Using philosophical and theological reflection, this book explores the rational grounding for Christian faith, inquiring into the basis for believing the Christian revelation, and using the answers to give an account of Christian faith itself. Setting the discussion in the context of the history of views on revelation, Divine Faith makes an original contribution to historiography and draws out hitherto unnoticed affinities between Catholic and Protestant thought. Re-examining the question from the beginning by asking how it is that the Christian (...) revelation is made, Lamont then looks at the fundamental philosophical issues concerning the nature of knowledge and the reasonableness of belief in testimony that are crucial to an understanding of Christian belief.

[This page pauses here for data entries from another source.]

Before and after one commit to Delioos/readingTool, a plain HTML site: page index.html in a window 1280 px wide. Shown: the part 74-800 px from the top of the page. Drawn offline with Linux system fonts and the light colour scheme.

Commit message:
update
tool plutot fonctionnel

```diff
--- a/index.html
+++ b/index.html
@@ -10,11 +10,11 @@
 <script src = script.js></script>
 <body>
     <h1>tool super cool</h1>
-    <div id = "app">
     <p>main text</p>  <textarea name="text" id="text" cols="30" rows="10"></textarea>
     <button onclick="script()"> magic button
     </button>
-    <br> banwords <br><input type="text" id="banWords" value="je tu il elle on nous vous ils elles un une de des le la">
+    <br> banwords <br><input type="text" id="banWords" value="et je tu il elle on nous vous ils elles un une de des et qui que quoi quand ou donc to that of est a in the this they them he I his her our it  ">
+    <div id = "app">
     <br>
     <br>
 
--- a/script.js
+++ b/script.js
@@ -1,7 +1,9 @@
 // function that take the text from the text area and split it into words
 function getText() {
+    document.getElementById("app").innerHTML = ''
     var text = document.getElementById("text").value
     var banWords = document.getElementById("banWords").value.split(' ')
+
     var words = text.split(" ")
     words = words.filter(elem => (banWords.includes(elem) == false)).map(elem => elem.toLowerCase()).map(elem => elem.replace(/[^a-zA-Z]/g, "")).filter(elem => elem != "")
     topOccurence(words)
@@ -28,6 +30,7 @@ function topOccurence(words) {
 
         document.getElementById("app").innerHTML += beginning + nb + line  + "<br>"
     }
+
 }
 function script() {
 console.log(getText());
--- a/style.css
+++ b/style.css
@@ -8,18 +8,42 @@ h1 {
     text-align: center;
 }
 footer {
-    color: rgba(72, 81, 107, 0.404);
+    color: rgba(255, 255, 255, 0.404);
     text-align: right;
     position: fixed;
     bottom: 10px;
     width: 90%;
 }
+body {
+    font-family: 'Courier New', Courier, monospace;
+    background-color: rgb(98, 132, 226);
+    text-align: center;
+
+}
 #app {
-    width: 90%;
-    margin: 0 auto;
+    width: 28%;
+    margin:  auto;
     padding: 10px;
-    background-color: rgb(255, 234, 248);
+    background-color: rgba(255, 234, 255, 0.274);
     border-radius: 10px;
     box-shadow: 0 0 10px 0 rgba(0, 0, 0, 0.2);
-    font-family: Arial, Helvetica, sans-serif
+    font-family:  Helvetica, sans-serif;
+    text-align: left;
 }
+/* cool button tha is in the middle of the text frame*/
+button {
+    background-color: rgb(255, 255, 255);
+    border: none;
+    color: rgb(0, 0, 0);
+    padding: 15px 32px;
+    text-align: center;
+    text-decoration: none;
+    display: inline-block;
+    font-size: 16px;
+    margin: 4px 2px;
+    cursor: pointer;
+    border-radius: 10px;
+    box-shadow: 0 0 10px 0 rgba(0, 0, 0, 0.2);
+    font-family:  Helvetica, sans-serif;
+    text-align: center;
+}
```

Through theological considerations on the relations of grace and the church, and new advances in the philosophy of belief in testimony and how God speaks to communicate the Christian religion, this book offers an original and powerful account of the nature of Christian belief. (shrink)
The paper corrects misrepresentations of Aquinas's understanding of divine simplicity, argues that the reasons he gives for divine simplicity are persuasive ones, and suggests how Aquinas's account of the Trinity can be used to explain how God can be said to exist necessarily. It gives an account of Aquinas's conception of form and individualised form, and shows how Plantinga's criticism of Aquinas's position on divine simplicity rests on a misunderstanding of Aquinas's notion of form. It describes and makes the case (...) for Aquinas's argument that God must be absolutely simply because he is the uncaused cause of all effects, and any real composition in things constitutes an effect. It shows that Brian Davies is mistaken in claiming that Aquinas does not hold God's existence to be logically necessary. It applies Frege's conception of existence to Aquinas's account of God's simplicity and his psychological analogy for the Trinity, in order to explain how God's existence can coherently be said to be logically necessary. (shrink)
The paper considers the objections to Christianity raised by David Lewis, which accuse Christians of immorality on the grounds of their worshipping a monstrous being who punishes finite evils by the infinite punishment of hell. It distinguishes between the objection that God is a monster because such punishment would be unjust, and the objection that even if damnation is just, God is a monster because he wills or allows the dreadful evil of hell by creating beings that can be justly (...) damned. It asserts that Aquinas’s defence of the traditional Christian doctrine of hell provides an answer to this objection. The traditional doctrine is that those who die having committed serious sins for which they have not repented will be punished by endless mental and physical suffering in hell. Aquinas argues that the endless punishment of the damned is just because the damned endlessly and freely choose evil, and that it is good because the punishment of impenitentsinners, while bad for the sinners, is good absolutely speaking. The basis for his claim that the damned freely choose evil forever is his understanding of practical reason as ultimately motivated by a choice of a particular kind of life to live, and his view that all motivations that are independent of practical reason have a physical basis. The basis for his claim that the punishment of the damned is a good thing absolutely considered is his teleological view of good and evil. The paper defends these bases and their application to the question of damnation. (shrink)
The paper considers Renee Descartes’ assertion that believing that God exists because the Bible says so, and believing that what the Bible says is true because God says it, involves circular reasoning. It argues that there is no circularity involved in holding these beliefs, and maintains that the appearance of circularity results from an equivocation. It considers a line of argument that would defend the rationality of holding these beliefs, but does not try to prove its soundness.
The paper considers the criticisms that Eleonore Stump has made of Richard Swinburne's account of Christian's revelation, as set out in his book "Revelation: From Metaphor to Analogy." It argues that Stump's criticisms of Swinburne's theory of biblical interpretation are misguided, but that her criticism of his deistic picture of revelation contains a crucial insight. Direct theories of revelation, which see God as communicating propositions directly to believers, are superior to deistic ones, which see God as communicating propositions only to (...) an original group who then hand on the propositions to everyone else. Stump's suggested alternative to a deistic picture is flawed. A better theory would result from incorporating Swinburne's account of the Church into a direct theory, and holding that God communicates propositions directly to believers in the teaching of the Church. This position combines the insights to be found in Stump and Swinburne, while avoiding their mistakes. (shrink)
Peter Geach has claimed that St. Thomas Aquinas's first and second ways are instances of composition arguments, which argue from the parts of a thing having a property to the whole thing having that property. Such arguments are not universally valid, but are valid fr some properties. The paper examines composition arguments and the literature on them, and argues that a valid composition argument can be given for the existence of an uncaused cause of all effects.